### Dataset records:

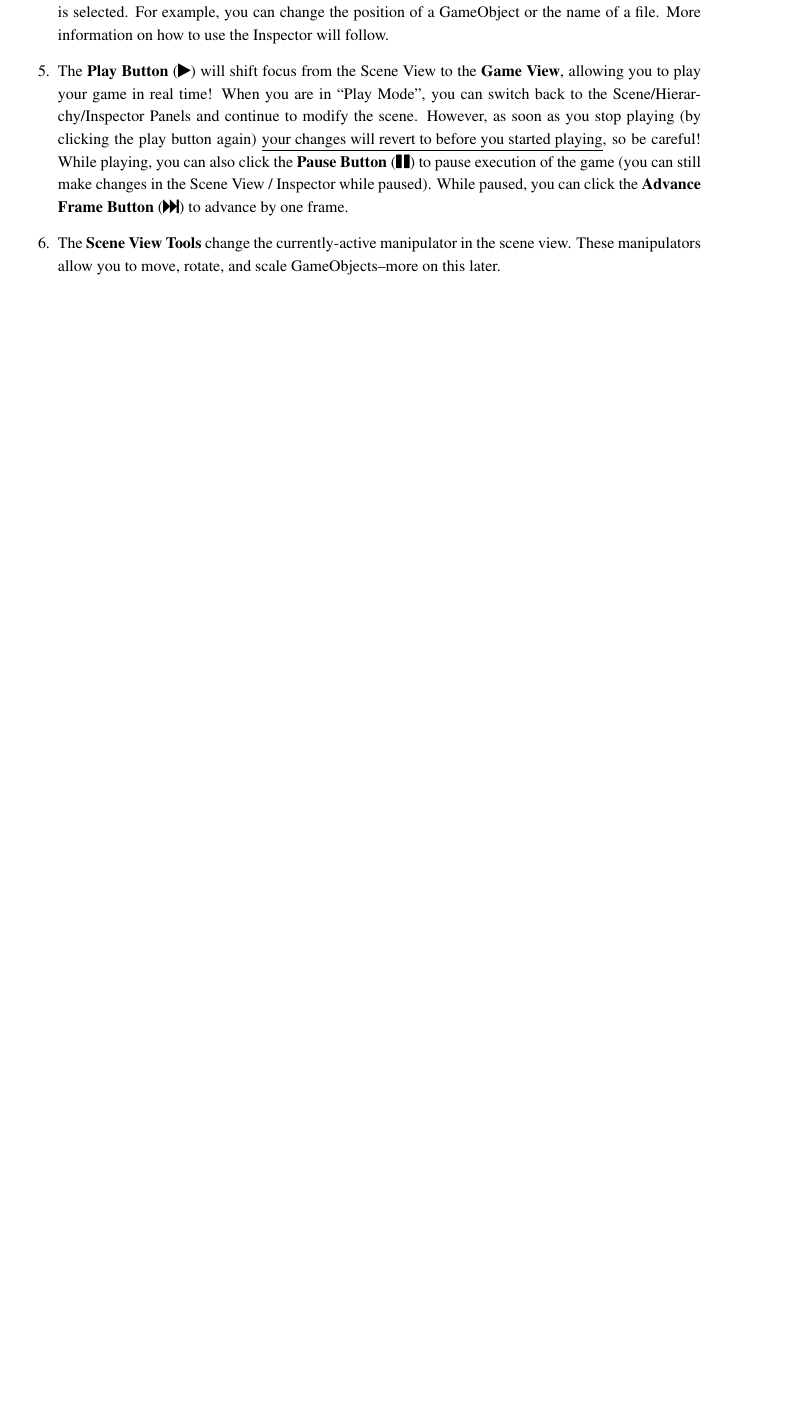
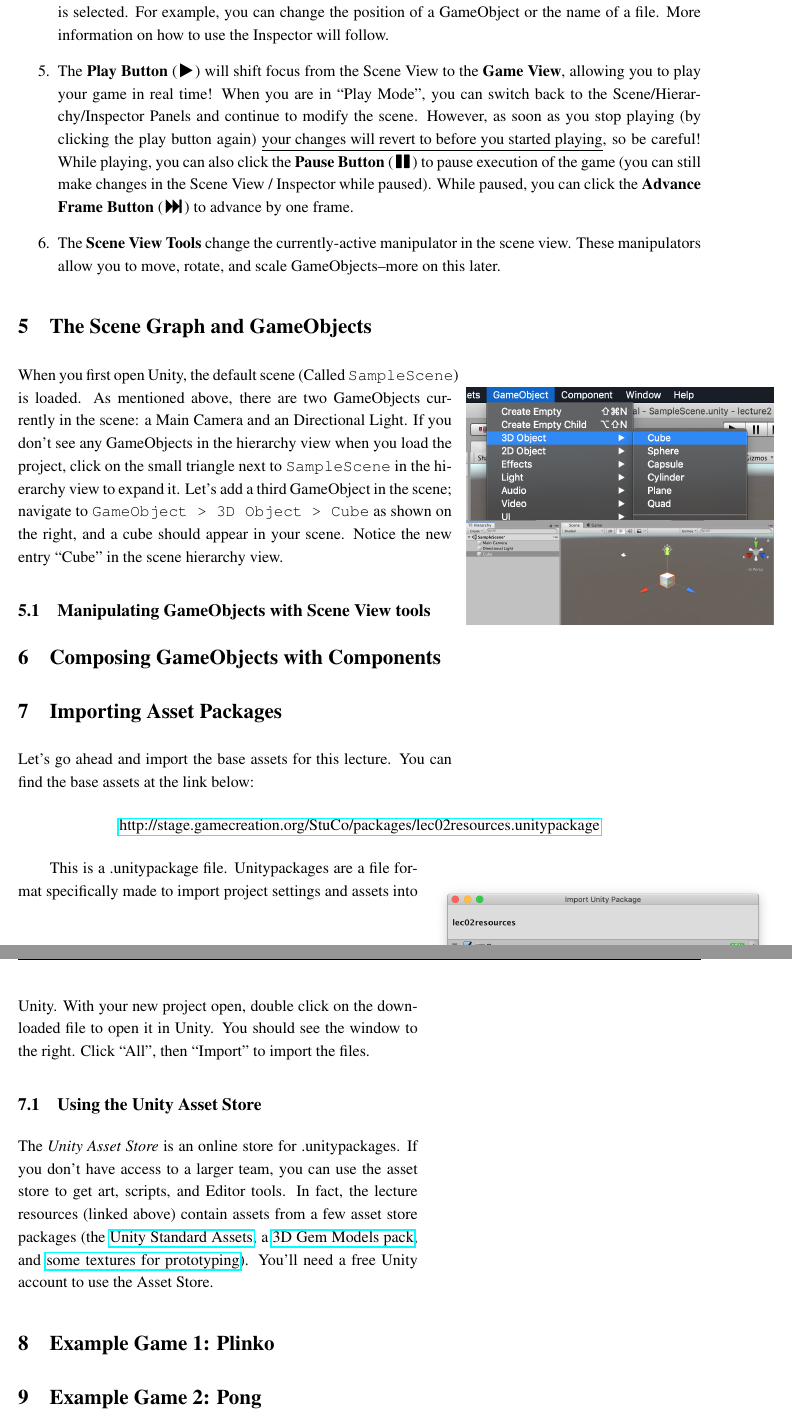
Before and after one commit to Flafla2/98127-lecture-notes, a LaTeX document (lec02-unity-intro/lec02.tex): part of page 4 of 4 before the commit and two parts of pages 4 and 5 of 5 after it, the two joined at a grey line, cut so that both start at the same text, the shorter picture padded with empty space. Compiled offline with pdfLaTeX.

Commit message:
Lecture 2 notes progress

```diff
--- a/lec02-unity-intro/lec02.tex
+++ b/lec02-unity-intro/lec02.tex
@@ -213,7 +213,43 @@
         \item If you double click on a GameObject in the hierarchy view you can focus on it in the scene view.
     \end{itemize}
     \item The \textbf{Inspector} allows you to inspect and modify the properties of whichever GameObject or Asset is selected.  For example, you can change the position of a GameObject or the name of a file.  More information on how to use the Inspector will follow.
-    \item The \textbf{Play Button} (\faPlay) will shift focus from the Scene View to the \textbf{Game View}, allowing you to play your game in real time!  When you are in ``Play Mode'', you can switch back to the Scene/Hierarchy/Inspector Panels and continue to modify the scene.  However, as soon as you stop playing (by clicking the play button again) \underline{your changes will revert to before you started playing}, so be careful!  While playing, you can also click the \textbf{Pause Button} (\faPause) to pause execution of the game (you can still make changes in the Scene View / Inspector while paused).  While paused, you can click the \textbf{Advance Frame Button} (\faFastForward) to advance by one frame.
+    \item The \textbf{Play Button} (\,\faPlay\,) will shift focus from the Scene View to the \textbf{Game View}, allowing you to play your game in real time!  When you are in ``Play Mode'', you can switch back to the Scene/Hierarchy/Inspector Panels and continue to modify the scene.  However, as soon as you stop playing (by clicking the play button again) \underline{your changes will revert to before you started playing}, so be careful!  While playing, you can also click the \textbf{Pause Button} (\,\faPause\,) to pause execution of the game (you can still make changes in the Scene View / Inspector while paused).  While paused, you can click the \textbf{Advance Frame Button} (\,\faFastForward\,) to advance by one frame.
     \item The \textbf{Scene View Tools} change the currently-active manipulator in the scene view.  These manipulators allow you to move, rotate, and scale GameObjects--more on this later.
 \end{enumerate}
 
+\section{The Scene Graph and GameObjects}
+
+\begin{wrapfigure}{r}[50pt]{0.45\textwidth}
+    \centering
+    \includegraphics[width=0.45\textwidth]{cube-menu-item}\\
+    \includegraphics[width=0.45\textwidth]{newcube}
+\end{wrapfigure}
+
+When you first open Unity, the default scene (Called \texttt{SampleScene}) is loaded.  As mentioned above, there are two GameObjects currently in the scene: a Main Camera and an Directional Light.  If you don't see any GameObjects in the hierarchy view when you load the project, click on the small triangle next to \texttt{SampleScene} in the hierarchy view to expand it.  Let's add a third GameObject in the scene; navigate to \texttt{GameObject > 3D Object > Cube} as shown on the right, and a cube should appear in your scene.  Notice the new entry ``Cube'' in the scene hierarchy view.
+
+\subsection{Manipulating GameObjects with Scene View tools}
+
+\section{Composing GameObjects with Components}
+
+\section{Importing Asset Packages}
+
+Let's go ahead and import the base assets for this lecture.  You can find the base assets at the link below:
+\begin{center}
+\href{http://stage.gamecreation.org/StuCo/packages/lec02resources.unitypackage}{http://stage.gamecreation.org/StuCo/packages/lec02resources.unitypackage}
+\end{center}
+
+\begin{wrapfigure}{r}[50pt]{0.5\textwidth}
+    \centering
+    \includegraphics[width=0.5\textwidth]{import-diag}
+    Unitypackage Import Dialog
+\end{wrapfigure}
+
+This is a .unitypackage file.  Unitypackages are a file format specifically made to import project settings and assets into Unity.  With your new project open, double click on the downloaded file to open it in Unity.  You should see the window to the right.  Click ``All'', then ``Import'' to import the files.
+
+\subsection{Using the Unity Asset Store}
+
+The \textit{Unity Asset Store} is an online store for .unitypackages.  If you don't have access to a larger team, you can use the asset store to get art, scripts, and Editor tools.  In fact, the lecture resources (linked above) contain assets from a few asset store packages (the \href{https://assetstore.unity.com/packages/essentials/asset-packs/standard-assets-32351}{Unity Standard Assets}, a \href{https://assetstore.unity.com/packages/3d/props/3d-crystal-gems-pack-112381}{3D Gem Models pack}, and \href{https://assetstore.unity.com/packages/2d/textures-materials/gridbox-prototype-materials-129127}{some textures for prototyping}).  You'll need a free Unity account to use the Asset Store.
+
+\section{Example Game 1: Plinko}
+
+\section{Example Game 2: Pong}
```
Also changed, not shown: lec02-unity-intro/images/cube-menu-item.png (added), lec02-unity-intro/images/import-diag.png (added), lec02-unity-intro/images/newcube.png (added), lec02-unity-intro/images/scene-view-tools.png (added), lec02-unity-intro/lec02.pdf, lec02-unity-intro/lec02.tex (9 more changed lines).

--

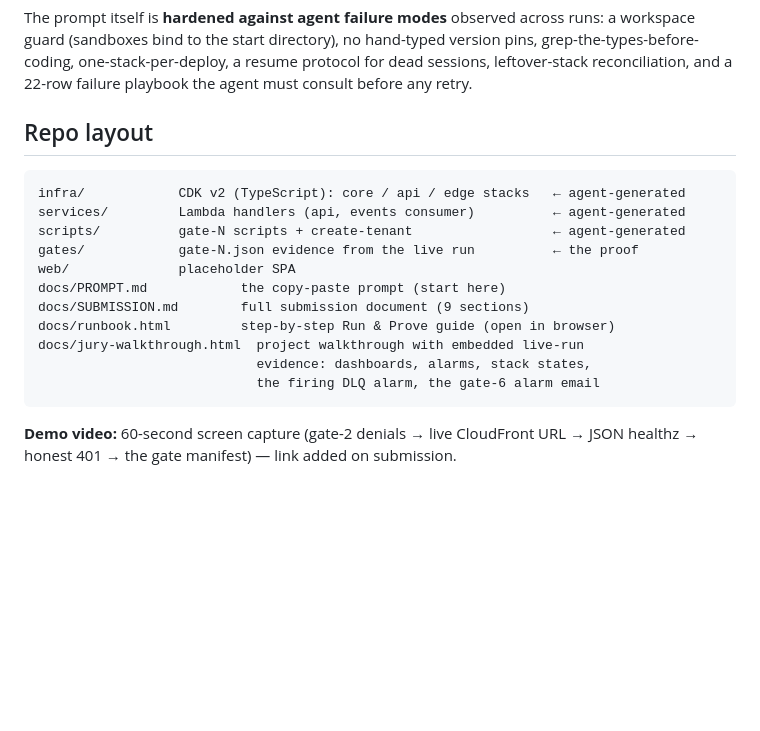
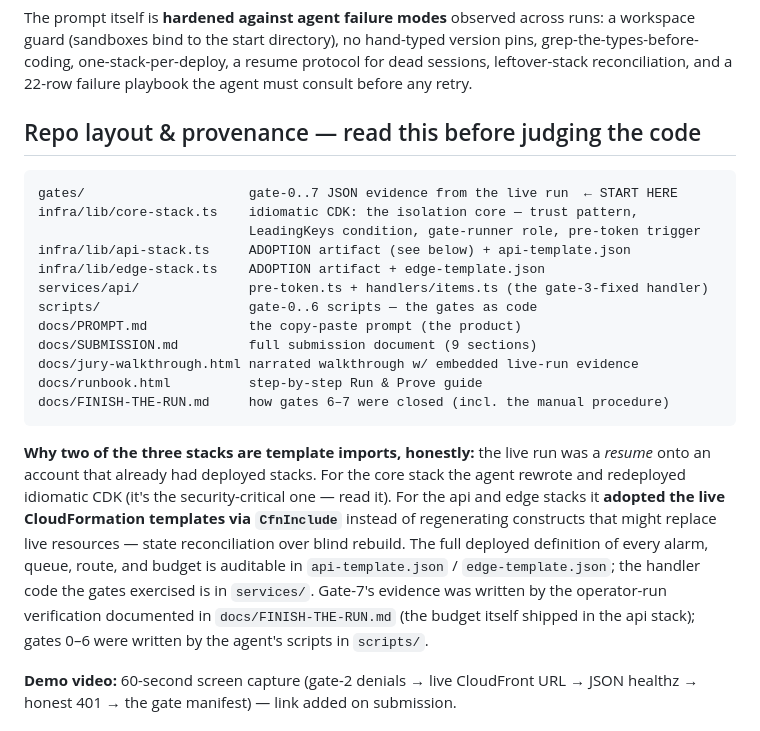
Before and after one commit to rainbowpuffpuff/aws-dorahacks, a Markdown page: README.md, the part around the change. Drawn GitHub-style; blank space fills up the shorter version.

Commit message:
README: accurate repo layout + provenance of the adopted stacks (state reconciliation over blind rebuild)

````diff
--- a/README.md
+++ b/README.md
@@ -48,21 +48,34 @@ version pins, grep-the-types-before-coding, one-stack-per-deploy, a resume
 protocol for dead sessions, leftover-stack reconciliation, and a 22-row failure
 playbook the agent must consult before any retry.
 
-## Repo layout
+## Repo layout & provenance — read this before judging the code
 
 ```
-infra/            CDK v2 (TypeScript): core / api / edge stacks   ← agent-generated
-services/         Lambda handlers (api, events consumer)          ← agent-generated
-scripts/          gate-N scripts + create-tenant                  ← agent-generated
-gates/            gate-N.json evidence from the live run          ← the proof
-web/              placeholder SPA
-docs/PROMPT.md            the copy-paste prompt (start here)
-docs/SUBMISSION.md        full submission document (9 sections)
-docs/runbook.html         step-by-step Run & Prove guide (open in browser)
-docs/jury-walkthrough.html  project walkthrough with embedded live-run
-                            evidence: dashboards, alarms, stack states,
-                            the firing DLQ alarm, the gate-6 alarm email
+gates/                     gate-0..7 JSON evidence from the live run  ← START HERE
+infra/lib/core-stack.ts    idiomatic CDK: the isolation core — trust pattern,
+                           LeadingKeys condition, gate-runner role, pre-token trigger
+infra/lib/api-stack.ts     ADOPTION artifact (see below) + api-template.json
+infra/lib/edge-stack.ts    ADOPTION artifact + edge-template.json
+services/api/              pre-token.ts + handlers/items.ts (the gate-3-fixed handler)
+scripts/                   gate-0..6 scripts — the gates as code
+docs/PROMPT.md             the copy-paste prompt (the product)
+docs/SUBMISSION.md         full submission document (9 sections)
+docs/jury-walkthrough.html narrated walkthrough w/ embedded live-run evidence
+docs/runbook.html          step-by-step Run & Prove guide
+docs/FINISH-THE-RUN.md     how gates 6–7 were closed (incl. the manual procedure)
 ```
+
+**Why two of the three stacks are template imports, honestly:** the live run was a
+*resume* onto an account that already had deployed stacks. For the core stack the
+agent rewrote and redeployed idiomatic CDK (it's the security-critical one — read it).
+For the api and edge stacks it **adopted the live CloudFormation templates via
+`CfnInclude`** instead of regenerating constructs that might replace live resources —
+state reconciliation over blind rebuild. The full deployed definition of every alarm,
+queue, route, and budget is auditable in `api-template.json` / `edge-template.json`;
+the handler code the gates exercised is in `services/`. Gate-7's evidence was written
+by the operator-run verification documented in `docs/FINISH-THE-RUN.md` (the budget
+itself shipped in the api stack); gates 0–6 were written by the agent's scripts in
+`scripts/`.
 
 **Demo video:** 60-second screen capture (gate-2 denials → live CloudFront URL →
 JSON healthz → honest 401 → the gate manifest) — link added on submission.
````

### TASK REQUIREMENTS:
Please copy every line in the entries where "jury" appears.

### SOLUTION TO THIS PROBLEM:
-docs/jury-walkthrough.html  project walkthrough with embedded live-run
+docs/jury-walkthrough.html narrated walkthrough w/ embedded live-run evidence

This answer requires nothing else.